On Tuesday, 29th August, a five member delegation led by Dr. Ranjana Kumari, had the honour of meeting the President of India, Shri Ram Nath Kovind, at Rashtrapati Bhavan.The delegation included Ms Ranu Kayastha Bogal (Director – Policy, Research & Campaigns, Oxfam India), Ms Sara Pilot (Director, Centre for Equity and Inclusion, CEQUIN), Ms Vinodhini Moses (National General Secretary, YWCA India) and Ms Gayatri (Women Power Connect).
The meeting was to congratulate him, along with discuss with him the pending status of the Women’s Reservation Bill. The President shared our concern, and assured the delegation of his support.
To recapitulate the journey of this protest, let us take a step back in time. The history of women’s reservation began in the 1980s with the Karnataka Zilla Parishads, Taluk Panchayat Samitis, Mandal Panchayats and Nyaya Panchayats Act, 1983, reserving 25% seats for women, making it the first state to do so. At that time, many seats went vacant due to less number of candidates. In 1987, roughly three women contested for one seat when the elections were held in 1987. Orissa implemented 33% reservation much before the 73rd Constitutional Amendment. It also decided that if a sarpanch (elected or nominated) was a man, then his deputy will be a woman.

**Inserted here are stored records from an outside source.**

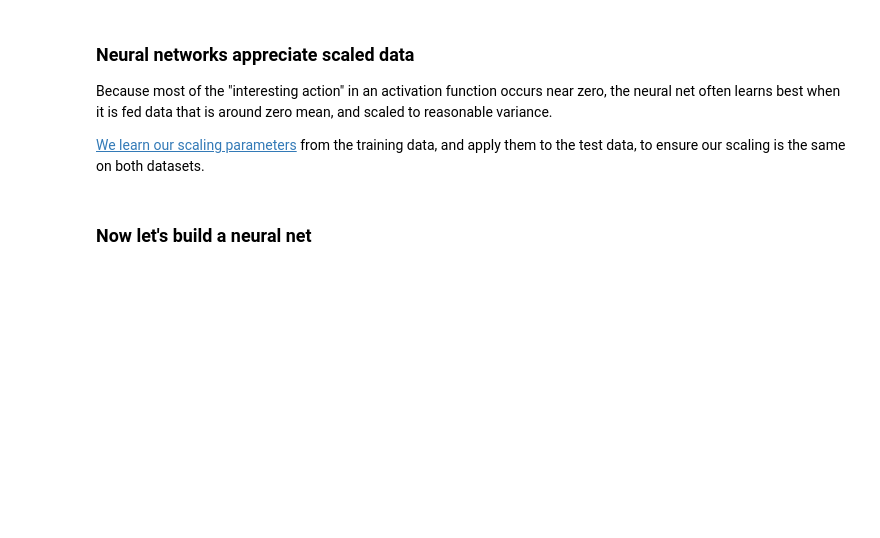
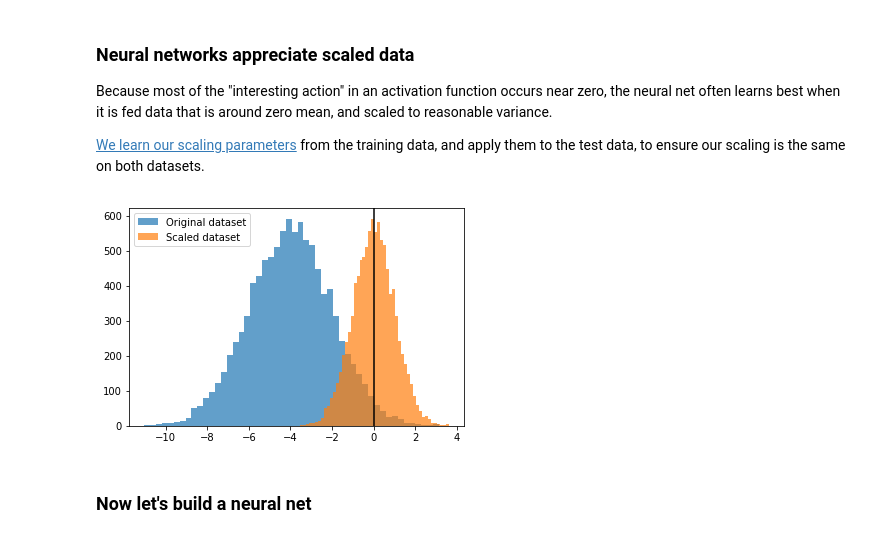
Before and after one commit to QCaudron/ml_101, a Jupyter notebook: 3_Neural_networks/2. Building a neural net.ipynb, the cells around one changed output. Saved outputs shown, nothing was run; the diff lists cells and outputs as text; code cells hidden in the pictures; blank space fills up the shorter version.

```diff
--- a/3_Neural_networks/2. Building a neural net.ipynb
+++ b/3_Neural_networks/2. Building a neural net.ipynb
@@ -145,6 +150,27 @@ X_test, y_test = test_data.drop(["commute_time"], axis=1), test_data["commute_ti
 Because most of the "interesting action" in an activation function occurs near zero, the neural net often learns best when it is fed data that is around zero mean, and scaled to reasonable variance.
 
 [We learn our scaling parameters](https://sebastianraschka.com/faq/docs/scale-training-test.html) from the training data, and apply them to the test data, to ensure our scaling is the same on both datasets.
+# %%
+# A quick demonstration of scaling
+def demonstrate_scaling():
+    """Generate some fake data and rescaling it, plotting before and after."""
+
+    # First, some raw data
+    x_orig = np.random.normal(-4, 2, (10000, 1))
+
+    # Let's scale it !
+    scaler = StandardScaler()
+    x_scaled = scaler.fit_transform(x_orig)
+
+    # Plot the results
+    plt.hist(x_orig, bins=50, alpha=0.7, label="Original dataset")
+    plt.hist(x_scaled, bins=50, alpha=0.7, label="Scaled dataset")
+    plt.axvline(0, c="k", label=None)
+    plt.legend()
+# %%
+demonstrate_scaling()
+# %% [output]
+[figure, added]
 # %%
 from sklearn.preprocessing import StandardScaler
 
```
Also changed, not shown: parts of 44 cells of this notebook.
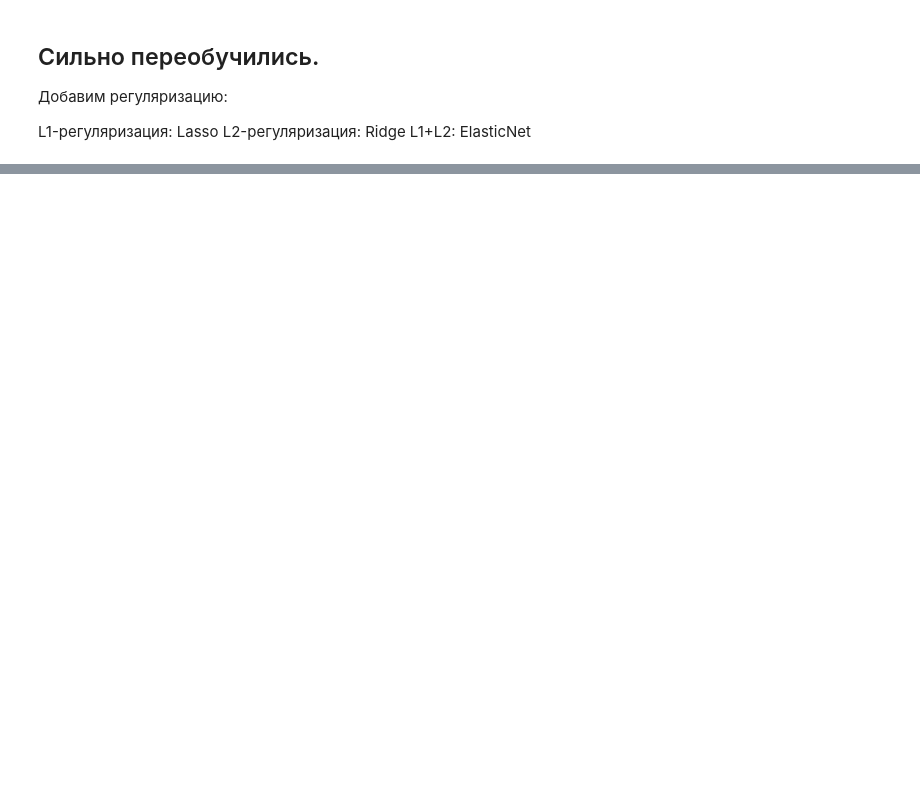
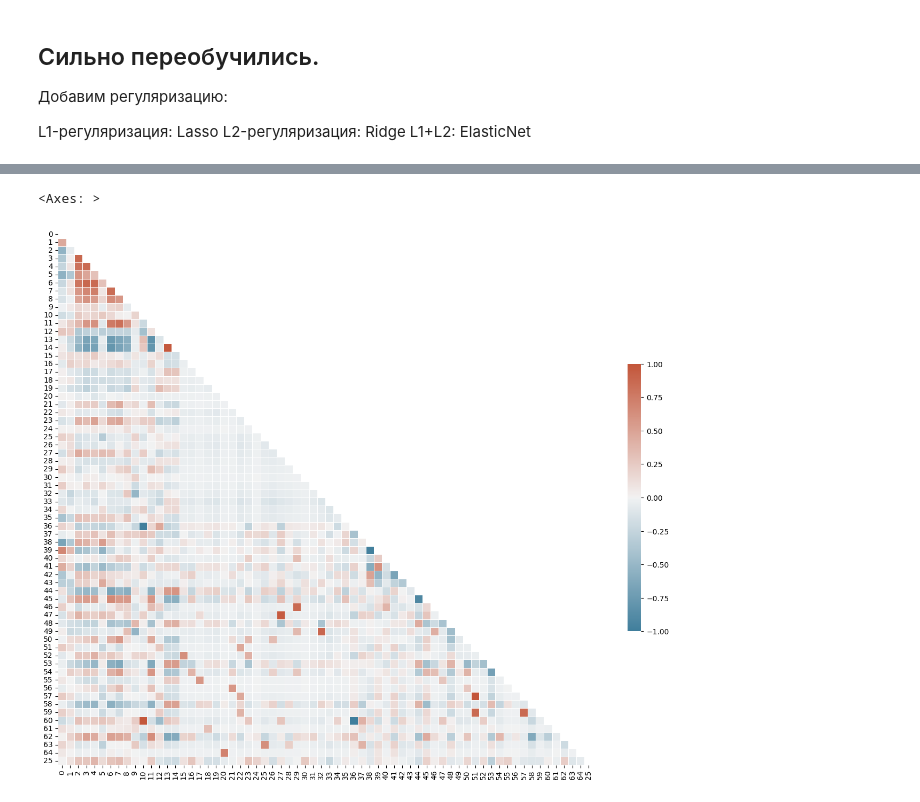
Before and after one commit to AlexeyTri/SemMed_fall25, a Jupyter notebook: Seminar1/SemMed1_fall25.ipynb, the cells around one changed output, grey strips where cells are left out. Drawn from its saved outputs; the diff is of its cells as text; code cells hidden in the pictures; blank space fills up the shorter version.

```diff
--- a/Seminar1/SemMed1_fall25.ipynb
+++ b/Seminar1/SemMed1_fall25.ipynb
@@ -40,0 +107,3 @@ from sklearn import impute
+# %%
+X_dum = pd.get_dummies(X_no_mis, drop_first=True, dtype=int)
+X_dum.shape
@@ -50,0 +133,6 @@ from sklearn import preprocessing
+# %%
+from sklearn import preprocessing
+normalize = preprocessing.MinMaxScaler()
+X_dum.columns = X_dum.columns.astype(str)
+X_real_norm_np = normalize.fit_transform(X_dum)
+type(X_real_norm_np)
@@ -50,0 +141,3 @@ from sklearn import preprocessing
+# %%
+X = pd.DataFrame(X_real_norm_np)
+X.shape, y.shape
@@ -72,0 +207,5 @@ from sklearn.model_selection import GridSearchCV
+# %%
+df_all = pd.concat([X, y], axis=1)
+df_all
+correlation_matrix = df_all.corr(method='pearson')
+correlation_matrix
@@ -72,0 +232,15 @@ from sklearn.model_selection import GridSearchCV
+# %%
+# Generate a mask for the upper triangle
+mask = np.triu(np.ones_like(correlation_matrix, dtype=bool))
+
+# Set up the matplotlib figure
+f, ax = plt.subplots(figsize=(17, 13))
+
+# Generate a custom diverging colormap
+cmap = sns.diverging_palette(230, 20, as_cmap=True)
+# Draw the heatmap with the mask and correct aspect ratio
+sns.heatmap(correlation_matrix, mask=mask, cmap=cmap, vmax=1, center=0,
+            square=True, linewidths=.5, cbar_kws={"shrink": .5})
+# %% [output]
+<Axes: >
+[figure, added]
```
Also changed, not shown: parts of 38 cells of this notebook.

The 64th and 65th constitutional amendments that Prime Minister Rajiv Gandhi introduced in Parliament on May 15, 1989, reserved 30% seats for women. But the Bills were defeated in the Rajya Sabha. Finally, the Narasimha Rao government passed the Bill. In the 72nd and 73rd constitutional amendments introduced in September 1991 (which became the 73rd and 74th in 1992), the reservation did not go up further; it remained at 33%. In 1993, it became part of the Constitution. Thanks to the amendments, women joined politics in large numbers, changing the scope of political debate and ideas like gender-budgeting were popularised.

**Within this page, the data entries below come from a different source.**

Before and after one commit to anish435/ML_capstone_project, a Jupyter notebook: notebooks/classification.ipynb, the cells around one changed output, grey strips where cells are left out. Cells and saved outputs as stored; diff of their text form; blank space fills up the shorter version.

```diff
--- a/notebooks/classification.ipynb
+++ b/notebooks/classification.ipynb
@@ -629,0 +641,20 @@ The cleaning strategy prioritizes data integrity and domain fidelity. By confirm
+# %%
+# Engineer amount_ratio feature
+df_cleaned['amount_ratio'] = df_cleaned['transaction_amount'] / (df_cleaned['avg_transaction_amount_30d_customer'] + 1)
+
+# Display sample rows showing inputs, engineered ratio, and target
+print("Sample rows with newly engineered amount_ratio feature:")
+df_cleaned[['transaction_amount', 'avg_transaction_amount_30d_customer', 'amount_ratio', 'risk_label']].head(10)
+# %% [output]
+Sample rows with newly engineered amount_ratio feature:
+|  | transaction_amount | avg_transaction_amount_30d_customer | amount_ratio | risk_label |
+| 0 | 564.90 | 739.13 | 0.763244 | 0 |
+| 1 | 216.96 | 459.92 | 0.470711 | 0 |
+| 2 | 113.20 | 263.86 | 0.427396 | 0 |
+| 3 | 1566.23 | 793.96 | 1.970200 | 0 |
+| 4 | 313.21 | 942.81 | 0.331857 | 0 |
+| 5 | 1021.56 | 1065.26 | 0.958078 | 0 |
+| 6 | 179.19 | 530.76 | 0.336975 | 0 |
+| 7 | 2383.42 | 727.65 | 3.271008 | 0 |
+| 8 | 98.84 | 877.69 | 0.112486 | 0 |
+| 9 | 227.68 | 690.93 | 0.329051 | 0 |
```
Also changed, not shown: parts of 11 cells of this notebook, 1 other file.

Bihar took a step forward in 2009 by reserving 50% seats for women in local governments. Seventeen other states followed. But attempts to introduce 33% reservation for women in Parliament have failed. In 1996, the 81st constitutional amendment Bill for 33% seats for women in Parliament was introduced in the Lok Sabha. It was reintroduced in 1998 as the 84th amendment and again in 1999. In 2003, the Bill failed to clear the House twice. Finally, in 2010 it was passed in the Rajya Sabha but as of 2016, it is still pending in the Lok Sabha.
The WRB was passed by the Upper House (Rajya Sabha) of Parliament on 9th March 2010, but for it to be converted into an act, it must be passed by the Lok Sabha and signed by the Honourable President. As part of the National Alliance for Women’s Reservation Bill, along with various other organizations, Centre for Social Research has been actively pursuing the passage of the WRB in the Lok Sabha. We have organized many rallies, press conferences and meetings with various political leaders on this subject. We have also gone to several parts of the country, and mobilized women at the panchayat level, who also want quick passage of this bill.